[[ Data for analysis open ]]
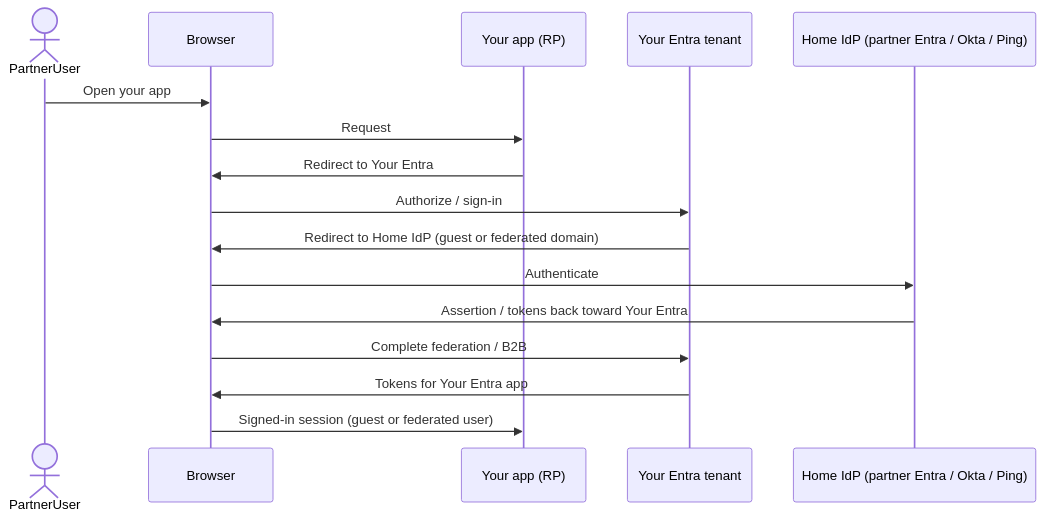
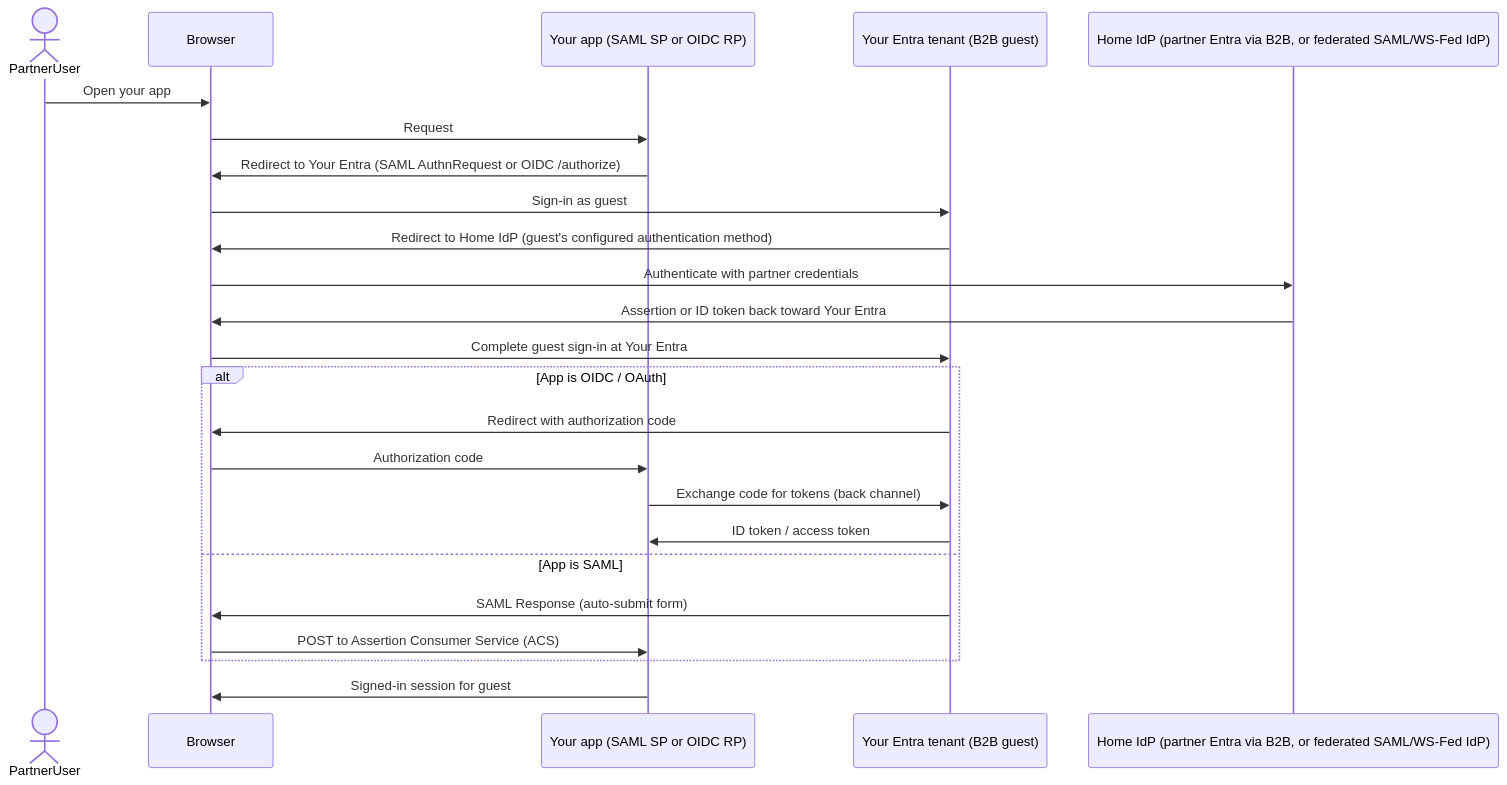
Before and after one commit to jetri/sso-landscape: the diagram in docs/05-cross-federation.md, drawn with Mermaid. The commit also changed other lines of this file, not shown here.

First line of the commit message:
Fix B2B/federation accuracy in cross-federation reference.

````diff
--- a/docs/05-cross-federation.md
+++ b/docs/05-cross-federation.md
@@ -61,19 +71,27 @@
 ```mermaid
 sequenceDiagram
   actor PartnerUser
   participant Browser
-  participant App as Your app (RP)
-  participant YourEntra as Your Entra tenant
-  participant HomeIdP as Home IdP (partner Entra / Okta / Ping)
+  participant App as Your app (SAML SP or OIDC RP)
+  participant YourEntra as Your Entra tenant (B2B guest)
+  participant HomeIdP as Home IdP (partner Entra via B2B, or federated SAML/WS-Fed IdP)
 
   PartnerUser->>Browser: Open your app
   Browser->>App: Request
-  App->>Browser: Redirect to Your Entra
-  Browser->>YourEntra: Authorize / sign-in
-  YourEntra->>Browser: Redirect to Home IdP (guest or federated domain)
-  Browser->>HomeIdP: Authenticate
-  HomeIdP->>Browser: Assertion / tokens back toward Your Entra
-  Browser->>YourEntra: Complete federation / B2B
-  YourEntra->>Browser: Tokens for Your Entra app
-  Browser->>App: Signed-in session (guest or federated user)
+  App->>Browser: Redirect to Your Entra (SAML AuthnRequest or OIDC /authorize)
+  Browser->>YourEntra: Sign-in as guest
+  YourEntra->>Browser: Redirect to Home IdP (guest's configured authentication method)
+  Browser->>HomeIdP: Authenticate with partner credentials
+  HomeIdP->>Browser: Assertion or ID token back toward Your Entra
+  Browser->>YourEntra: Complete guest sign-in at Your Entra
+  alt App is OIDC / OAuth
+    YourEntra->>Browser: Redirect with authorization code
+    Browser->>App: Authorization code
+    App->>YourEntra: Exchange code for tokens (back channel)
+    YourEntra->>App: ID token / access token
+  else App is SAML
+    YourEntra->>Browser: SAML Response (auto-submit form)
+    Browser->>App: POST to Assertion Consumer Service (ACS)
+  end
+  App->>Browser: Signed-in session for guest
 ```
````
[[ Data for analysis closed ]]
→ Requirement:
Report the lines above that have the word "guest" in them.

→ The answer:
+  participant YourEntra as Your Entra tenant (B2B guest)
-  YourEntra->>Browser: Redirect to Home IdP (guest or federated domain)
-  Browser->>App: Signed-in session (guest or federated user)
+  Browser->>YourEntra: Sign-in as guest
+  YourEntra->>Browser: Redirect to Home IdP (guest's configured authentication method)
+  Browser->>YourEntra: Complete guest sign-in at Your Entra
+  App->>Browser: Signed-in session for guest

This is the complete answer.